  1. aubreyepp October 1, 2013 at 2:10 pm #

    When I read the “death water” tag, a little bit of water snorted out through my nose. Now I want to go see Holt’s House. Only one week to do so before baby girl joins the household. I’ll hold off on the death water until after I’m done breastfeeding. Wouldn’t want that to get into my milk supply. 🙂

    • Monique October 1, 2013 at 4:54 pm #

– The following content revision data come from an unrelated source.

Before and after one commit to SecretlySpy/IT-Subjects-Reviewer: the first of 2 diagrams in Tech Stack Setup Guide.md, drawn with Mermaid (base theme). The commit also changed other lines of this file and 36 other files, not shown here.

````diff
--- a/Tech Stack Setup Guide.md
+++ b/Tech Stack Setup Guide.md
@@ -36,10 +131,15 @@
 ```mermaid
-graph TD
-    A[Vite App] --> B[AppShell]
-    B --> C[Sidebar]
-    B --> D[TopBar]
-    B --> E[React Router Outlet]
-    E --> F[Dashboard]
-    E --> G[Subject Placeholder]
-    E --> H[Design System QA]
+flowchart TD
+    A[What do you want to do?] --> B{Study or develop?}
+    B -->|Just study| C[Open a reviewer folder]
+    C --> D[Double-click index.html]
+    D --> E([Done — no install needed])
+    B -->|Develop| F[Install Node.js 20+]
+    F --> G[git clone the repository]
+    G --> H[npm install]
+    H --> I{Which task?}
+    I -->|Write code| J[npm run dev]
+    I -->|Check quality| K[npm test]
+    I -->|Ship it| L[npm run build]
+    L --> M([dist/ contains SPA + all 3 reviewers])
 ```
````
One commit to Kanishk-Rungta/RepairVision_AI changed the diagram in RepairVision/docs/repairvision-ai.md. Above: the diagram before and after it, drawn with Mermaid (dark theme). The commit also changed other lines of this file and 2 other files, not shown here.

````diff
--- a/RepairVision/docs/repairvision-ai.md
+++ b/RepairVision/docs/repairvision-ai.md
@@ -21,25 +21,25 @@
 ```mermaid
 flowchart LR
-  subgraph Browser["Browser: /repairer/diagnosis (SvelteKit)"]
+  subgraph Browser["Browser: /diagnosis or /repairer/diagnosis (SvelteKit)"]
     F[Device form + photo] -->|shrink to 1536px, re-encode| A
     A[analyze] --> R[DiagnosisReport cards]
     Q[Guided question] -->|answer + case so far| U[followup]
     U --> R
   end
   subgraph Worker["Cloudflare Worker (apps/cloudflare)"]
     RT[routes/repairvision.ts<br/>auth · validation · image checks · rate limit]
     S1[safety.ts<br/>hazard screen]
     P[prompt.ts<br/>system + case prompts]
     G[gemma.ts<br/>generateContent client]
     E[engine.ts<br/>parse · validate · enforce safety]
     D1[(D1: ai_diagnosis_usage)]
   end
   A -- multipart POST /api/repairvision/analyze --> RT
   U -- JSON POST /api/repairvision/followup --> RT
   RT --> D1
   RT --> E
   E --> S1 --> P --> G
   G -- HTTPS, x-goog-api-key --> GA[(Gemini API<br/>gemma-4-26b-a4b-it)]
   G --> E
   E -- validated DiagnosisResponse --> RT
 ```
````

      So nasty. So, so nasty. I preferred the waters at Bath, and if you’ve had those you know that is a pretty wretched comparison. Enjoy your week!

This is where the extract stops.